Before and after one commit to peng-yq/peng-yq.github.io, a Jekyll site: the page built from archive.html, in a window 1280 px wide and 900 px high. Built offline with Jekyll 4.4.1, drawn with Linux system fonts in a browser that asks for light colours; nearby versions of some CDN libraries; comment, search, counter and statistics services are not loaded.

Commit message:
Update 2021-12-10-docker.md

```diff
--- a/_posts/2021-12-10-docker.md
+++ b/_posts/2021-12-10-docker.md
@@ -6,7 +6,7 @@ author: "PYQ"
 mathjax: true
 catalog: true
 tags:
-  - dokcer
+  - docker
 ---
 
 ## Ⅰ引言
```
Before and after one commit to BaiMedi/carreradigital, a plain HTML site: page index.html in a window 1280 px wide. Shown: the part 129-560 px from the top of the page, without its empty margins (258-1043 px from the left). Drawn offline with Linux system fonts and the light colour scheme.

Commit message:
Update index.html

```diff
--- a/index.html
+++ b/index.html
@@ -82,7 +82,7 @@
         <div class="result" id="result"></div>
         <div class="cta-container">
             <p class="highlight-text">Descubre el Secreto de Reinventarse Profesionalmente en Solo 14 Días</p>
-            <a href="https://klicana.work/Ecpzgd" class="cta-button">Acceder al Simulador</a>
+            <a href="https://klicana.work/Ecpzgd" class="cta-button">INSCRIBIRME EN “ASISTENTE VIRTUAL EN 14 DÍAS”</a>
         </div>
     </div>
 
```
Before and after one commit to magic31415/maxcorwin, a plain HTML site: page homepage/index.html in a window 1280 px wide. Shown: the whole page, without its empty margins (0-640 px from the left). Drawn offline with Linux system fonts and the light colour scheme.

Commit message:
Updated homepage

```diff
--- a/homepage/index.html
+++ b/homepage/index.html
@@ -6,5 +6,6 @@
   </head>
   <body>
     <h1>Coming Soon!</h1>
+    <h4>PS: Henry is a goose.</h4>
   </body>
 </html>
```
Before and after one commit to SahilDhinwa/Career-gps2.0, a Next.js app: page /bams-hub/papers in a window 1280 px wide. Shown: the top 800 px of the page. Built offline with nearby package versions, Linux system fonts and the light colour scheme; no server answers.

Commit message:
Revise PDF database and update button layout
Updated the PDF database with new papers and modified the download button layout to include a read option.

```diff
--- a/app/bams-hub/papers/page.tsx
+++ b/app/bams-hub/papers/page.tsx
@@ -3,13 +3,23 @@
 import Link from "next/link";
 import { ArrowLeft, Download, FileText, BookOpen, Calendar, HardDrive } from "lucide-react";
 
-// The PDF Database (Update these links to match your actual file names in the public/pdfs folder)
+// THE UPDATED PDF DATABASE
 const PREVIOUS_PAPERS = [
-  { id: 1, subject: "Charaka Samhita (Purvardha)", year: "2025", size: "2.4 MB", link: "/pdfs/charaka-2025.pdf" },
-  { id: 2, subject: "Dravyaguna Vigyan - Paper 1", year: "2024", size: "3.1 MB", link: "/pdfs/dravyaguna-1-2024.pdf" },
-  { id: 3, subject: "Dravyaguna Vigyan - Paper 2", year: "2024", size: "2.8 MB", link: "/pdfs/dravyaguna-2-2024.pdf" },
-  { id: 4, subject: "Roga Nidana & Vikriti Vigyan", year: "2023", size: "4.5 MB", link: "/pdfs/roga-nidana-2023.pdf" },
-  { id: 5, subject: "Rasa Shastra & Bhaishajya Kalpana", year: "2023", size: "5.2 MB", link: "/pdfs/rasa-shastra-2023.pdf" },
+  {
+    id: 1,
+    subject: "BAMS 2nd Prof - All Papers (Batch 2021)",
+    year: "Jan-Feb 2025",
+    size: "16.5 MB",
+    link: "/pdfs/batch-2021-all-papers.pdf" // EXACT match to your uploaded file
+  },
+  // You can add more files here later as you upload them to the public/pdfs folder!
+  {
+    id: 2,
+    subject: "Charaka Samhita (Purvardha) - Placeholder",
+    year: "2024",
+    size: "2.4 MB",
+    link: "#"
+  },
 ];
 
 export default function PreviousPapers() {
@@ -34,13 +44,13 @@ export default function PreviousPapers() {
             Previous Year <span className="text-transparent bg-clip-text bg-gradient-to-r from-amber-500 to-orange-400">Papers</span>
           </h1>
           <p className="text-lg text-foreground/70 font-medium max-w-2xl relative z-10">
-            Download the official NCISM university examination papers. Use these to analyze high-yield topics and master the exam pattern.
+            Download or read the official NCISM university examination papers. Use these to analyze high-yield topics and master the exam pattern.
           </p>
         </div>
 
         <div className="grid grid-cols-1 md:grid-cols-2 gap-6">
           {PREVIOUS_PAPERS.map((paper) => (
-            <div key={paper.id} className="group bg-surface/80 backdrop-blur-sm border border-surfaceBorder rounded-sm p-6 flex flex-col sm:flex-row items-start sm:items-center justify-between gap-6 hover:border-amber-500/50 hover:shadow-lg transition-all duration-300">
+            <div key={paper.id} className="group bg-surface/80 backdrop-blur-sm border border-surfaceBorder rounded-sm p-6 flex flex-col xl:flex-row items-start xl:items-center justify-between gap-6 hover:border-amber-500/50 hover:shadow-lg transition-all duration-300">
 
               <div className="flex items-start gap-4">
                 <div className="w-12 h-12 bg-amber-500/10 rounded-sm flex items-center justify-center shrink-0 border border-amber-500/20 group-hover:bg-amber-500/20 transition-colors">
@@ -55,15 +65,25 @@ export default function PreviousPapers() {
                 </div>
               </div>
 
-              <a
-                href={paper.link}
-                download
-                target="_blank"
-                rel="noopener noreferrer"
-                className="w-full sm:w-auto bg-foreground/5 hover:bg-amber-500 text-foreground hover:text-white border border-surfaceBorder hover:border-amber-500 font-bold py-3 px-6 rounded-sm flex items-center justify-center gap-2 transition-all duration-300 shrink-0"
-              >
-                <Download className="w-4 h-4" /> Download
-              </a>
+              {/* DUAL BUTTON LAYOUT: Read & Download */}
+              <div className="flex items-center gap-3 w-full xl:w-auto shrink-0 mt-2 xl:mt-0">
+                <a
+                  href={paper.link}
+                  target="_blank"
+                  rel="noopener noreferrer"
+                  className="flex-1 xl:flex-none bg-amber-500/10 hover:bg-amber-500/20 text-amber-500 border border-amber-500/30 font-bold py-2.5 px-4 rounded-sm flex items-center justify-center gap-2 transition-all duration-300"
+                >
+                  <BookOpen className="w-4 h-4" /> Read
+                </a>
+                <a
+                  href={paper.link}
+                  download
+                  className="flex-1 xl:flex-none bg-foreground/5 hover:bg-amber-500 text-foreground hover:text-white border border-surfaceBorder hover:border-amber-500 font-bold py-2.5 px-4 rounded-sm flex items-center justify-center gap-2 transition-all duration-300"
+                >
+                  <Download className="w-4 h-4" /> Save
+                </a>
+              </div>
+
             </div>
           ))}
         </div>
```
========
Exercise brief: Where a line of the listing holds the string "pdfs", copy that line.

Task result:
-// The PDF Database (Update these links to match your actual file names in the public/pdfs folder)
-  { id: 1, subject: "Charaka Samhita (Purvardha)", year: "2025", size: "2.4 MB", link: "/pdfs/charaka-2025.pdf" },
-  { id: 2, subject: "Dravyaguna Vigyan - Paper 1", year: "2024", size: "3.1 MB", link: "/pdfs/dravyaguna-1-2024.pdf" },
-  { id: 3, subject: "Dravyaguna Vigyan - Paper 2", year: "2024", size: "2.8 MB", link: "/pdfs/dravyaguna-2-2024.pdf" },
-  { id: 4, subject: "Roga Nidana & Vikriti Vigyan", year: "2023", size: "4.5 MB", link: "/pdfs/roga-nidana-2023.pdf" },
-  { id: 5, subject: "Rasa Shastra & Bhaishajya Kalpana", year: "2023", size: "5.2 MB", link: "/pdfs/rasa-shastra-2023.pdf" },
+    link: "/pdfs/batch-2021-all-papers.pdf" // EXACT match to your uploaded file
+  // You can add more files here later as you upload them to the public/pdfs folder!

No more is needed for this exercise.